Adductors are the inner group of muscles in the thigh. These include Gracilis, pectineus, Adductor longus, brevis, and Magnus (part of which is also included in hamstring muscles).
Abducting the hip joint as in a leg split or deadlift results in tightening up of adductors which limits the abduction by pulling the abductors inwards. The same happens in the squat; adductors tighten up when knees are bent and hamstrings are slacked.
The posterior group of thigh muscles consists of the Bicep femoris (long and short head), semimembranosus, and semitendinosus. Out of these, the bicep femoris is inserted laterally, and the latter two are inserted at the medial aspect of the leg.
The Hamstrings stretch during hip flexion and knee extension. Make sure to keep the knee joint (the leg) straight and avoid bending the lower trunk.
Pecs are the two muscles, Pectoralis major and Pectoralis minor located anteriorly in the thorax which is attached over the ribs. They help in shoulder flexion and adduction. Hence, to stretch the pecs, the weight lifting technique may help.

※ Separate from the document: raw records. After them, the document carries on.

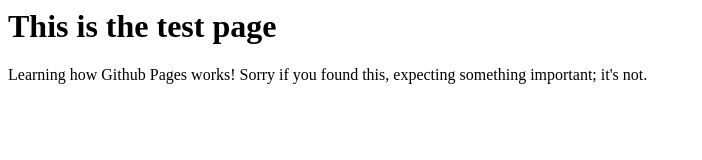
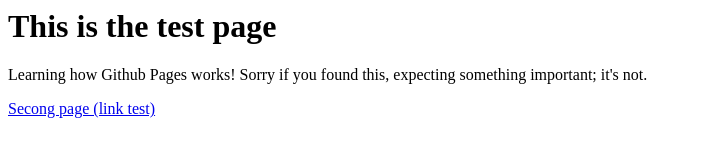
Before and after one commit to avant5/webtest, a plain HTML site: page index.html in a window 1280 px wide. Shown: the whole page, without its empty margins (0-702 px from the left). Drawn offline with Linux system fonts and the light colour scheme.

Commit message:
Update index.html

```diff
--- a/index.html
+++ b/index.html
@@ -5,5 +5,6 @@
   <body>
     <h1>This is the test page</h1>
     <p>Learning how Github Pages works!  Sorry if you found this, expecting something important; it's not.</p>
+    <p><a href="/second.html">Secong page (link test)</a></p>
   </body>
 </html>
```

The gastrocnemius and soleus are the two muscles of the shaft. Gastroc, due to its attachment points, crosses both the knee and ankle. Hence, to stretch this muscle you have to lock the knee and make sure it doesn’t bend.
Soleus limits the dorsiflexion at the ankle during the squat. To stretch the soleus, bending the knee is mandatory, unlike gastrocnemius stretching.
Lats or Latissimus dorsi originates at the lower back and inserts on the humerus providing external and internal rotation. Postures like chin up, overhead pullup, side plank, and side bend help stretch the lateral and posterior muscles along with the joints.
Note: Hold each pose for at least 30 seconds and take a 10-second rest before continuing to the next pose.
Other important stretching poses commonly carried out during exercise include, Shoulder stretch, Triceps stretch for upper arm and shoulder, and Trapezius stretch for neck muscles.
Importance and Benefits of Stretching
Be it driving, sitting, working at a desk, using a phone, watching TV, or simply bending forward to pick up a fallen item, for most of our daily routine, we use flexors and extensors. The lateral muscles, abductors, and adductors are hardly used in daily tasks, but stretching gives equal importance to all muscles and joints of the body.
The following are the benefits of stretching:
• Increases flexibility
• Strengthens muscles
• Improves muscle tone
• Delivers better athletic performance
• Reduces soreness
• Protects the body from injuries and also helps injuries heal faster
• Increases joint mobility
• Physically makes us fit
Once you get hold of the stretching routine, maintain it and stretch every day for at least 15 minutes. Mostly, the results are visible after six weeks of consistent stretching but maintaining it afterwards is essential!
The key point to highlight is when you are stretching one part of the body, make sure you don’t feel tightness in any other part or joint as that simply means you are doing it wrong. Only the joints and muscles you target should bend and stretch.